Task details
Find the line containing "git clone https://github.com/lexmartinez/triton-forms.git", then output it and every line after it through the end of the listing below, exactly as written.

Source information
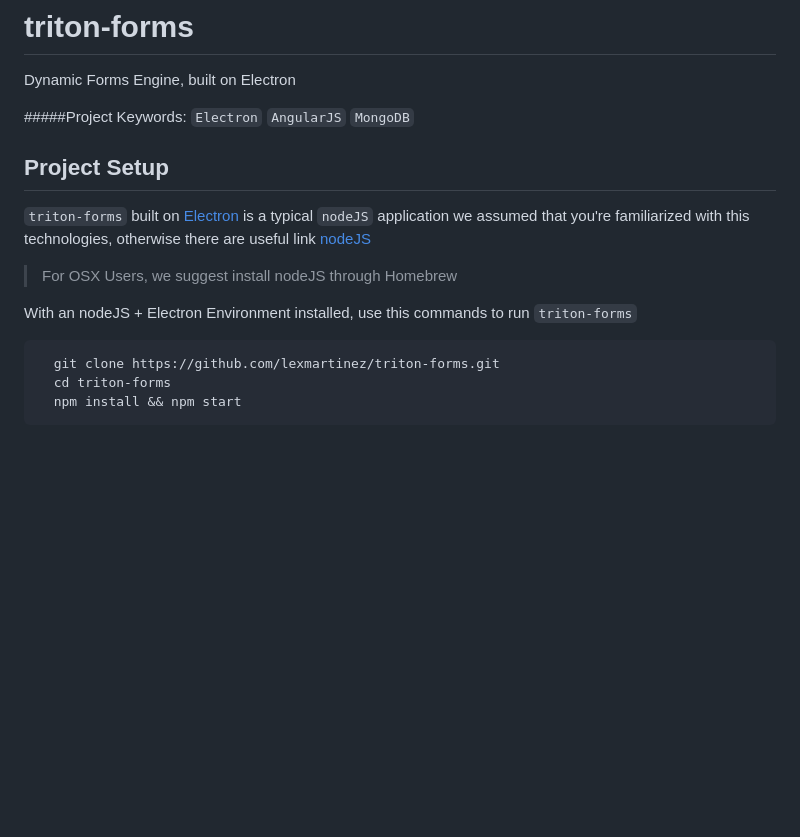
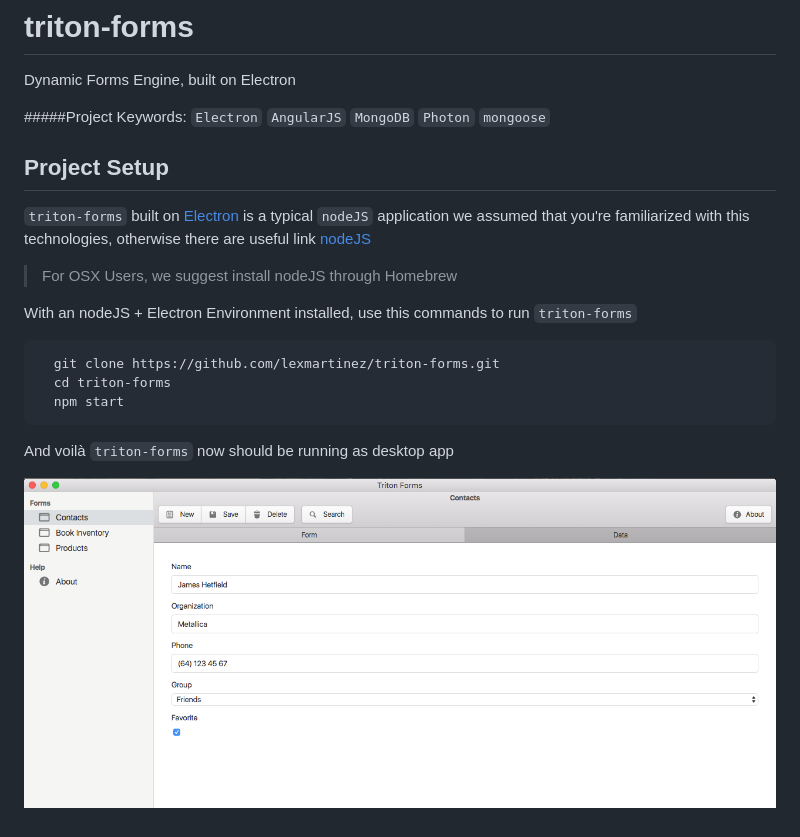
Before and after one commit to lexmartinez/triton-forms, a Markdown page: README.md, the part around the change. GitHub-like rendering; pictures changed too: assets/img/capture1.png (added); blank space fills up the shorter version.

````diff
--- a/README.md
+++ b/README.md
@@ -1,7 +1,7 @@
 # triton-forms
 Dynamic Forms Engine, built on Electron
 
-#####Project Keywords: `Electron` `AngularJS` `MongoDB`
+#####Project Keywords: `Electron` `AngularJS` `MongoDB` `Photon` `mongoose`
 
 ## Project Setup
 
@@ -14,5 +14,8 @@ With an nodeJS + Electron Environment installed, use this commands to run `trito
   ```bash
     git clone https://github.com/lexmartinez/triton-forms.git
     cd triton-forms
-    npm install && npm start
+    npm start
   ```
+And voil&#224; `triton-forms` now should be running as desktop app
+
+![](https://raw.githubusercontent.com/lexmartinez/triton-forms/master/assets/img/capture1.png)
````
Also changed, not shown: assets/img/electron.gif (added), 17 other files.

Result of the task
     git clone https://github.com/lexmartinez/triton-forms.git
     cd triton-forms
-    npm install && npm start
+    npm start
   ```
+And voil&#224; `triton-forms` now should be running as desktop app
+
+![](https://raw.githubusercontent.com/lexmartinez/triton-forms/master/assets/img/capture1.png)
````
Also changed, not shown: assets/img/electron.gif (added), 17 other files.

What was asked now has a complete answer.